» REQUIRED WORK
The records are to be repeated in full, with the images removed.
· · · · ·
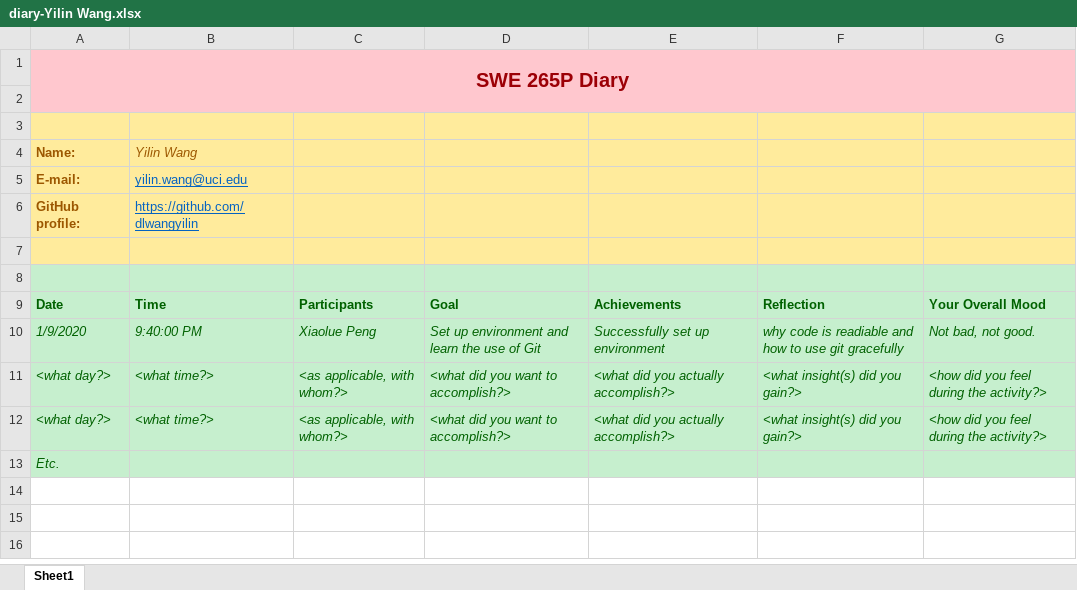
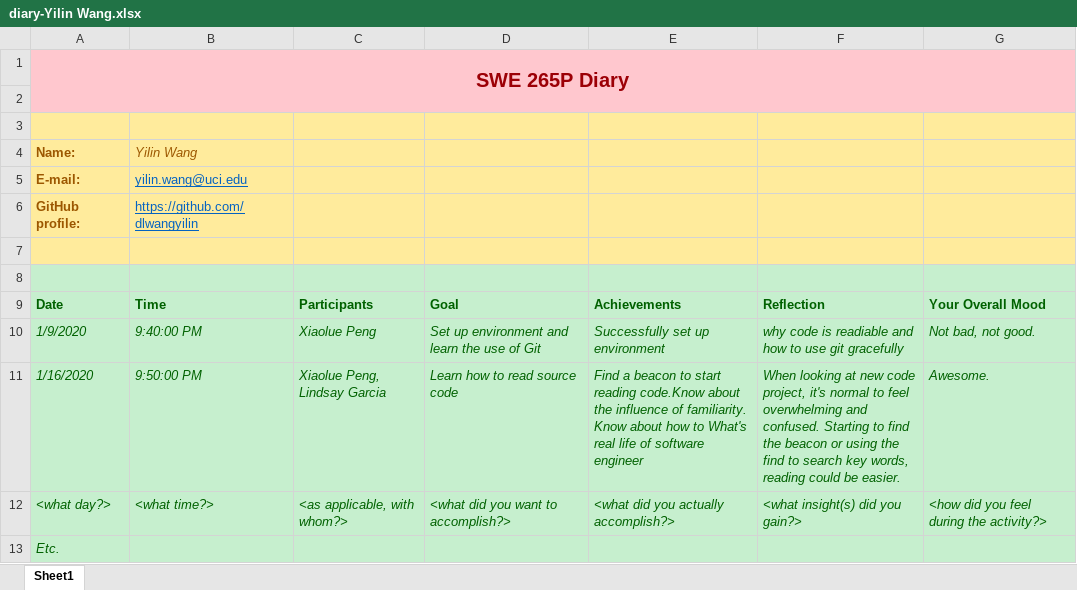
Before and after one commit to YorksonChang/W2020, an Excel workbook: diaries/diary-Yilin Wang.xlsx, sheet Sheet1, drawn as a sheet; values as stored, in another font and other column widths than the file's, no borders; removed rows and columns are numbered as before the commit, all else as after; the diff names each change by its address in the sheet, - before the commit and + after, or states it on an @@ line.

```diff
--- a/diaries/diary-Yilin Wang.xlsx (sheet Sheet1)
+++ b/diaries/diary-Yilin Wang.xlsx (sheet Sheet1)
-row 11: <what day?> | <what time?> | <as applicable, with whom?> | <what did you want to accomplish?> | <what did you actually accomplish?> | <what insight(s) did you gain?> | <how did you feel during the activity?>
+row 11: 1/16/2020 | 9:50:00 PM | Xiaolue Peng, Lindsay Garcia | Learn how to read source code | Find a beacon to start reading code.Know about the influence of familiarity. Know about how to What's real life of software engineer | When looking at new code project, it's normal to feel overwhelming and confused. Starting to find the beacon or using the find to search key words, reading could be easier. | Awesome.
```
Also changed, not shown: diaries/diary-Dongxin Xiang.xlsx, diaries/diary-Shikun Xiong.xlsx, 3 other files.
· · · · ·
» REPLY
Before and after one commit to YorksonChang/W2020, an Excel workbook: diaries/diary-Yilin Wang.xlsx, sheet Sheet1, drawn as a sheet; values as stored, in another font and other column widths than the file's, no borders; removed rows and columns are numbered as before the commit, all else as after; the diff names each change by its address in the sheet, - before the commit and + after, or states it on an @@ line.

```diff
--- a/diaries/diary-Yilin Wang.xlsx (sheet Sheet1)
+++ b/diaries/diary-Yilin Wang.xlsx (sheet Sheet1)
-row 11: <what day?> | <what time?> | <as applicable, with whom?> | <what did you want to accomplish?> | <what did you actually accomplish?> | <what insight(s) did you gain?> | <how did you feel during the activity?>
+row 11: 1/16/2020 | 9:50:00 PM | Xiaolue Peng, Lindsay Garcia | Learn how to read source code | Find a beacon to start reading code.Know about the influence of familiarity. Know about how to What's real life of software engineer | When looking at new code project, it's normal to feel overwhelming and confused. Starting to find the beacon or using the find to search key words, reading could be easier. | Awesome.
```
Also changed, not shown: diaries/diary-Dongxin Xiang.xlsx, diaries/diary-Shikun Xiong.xlsx, 3 other files.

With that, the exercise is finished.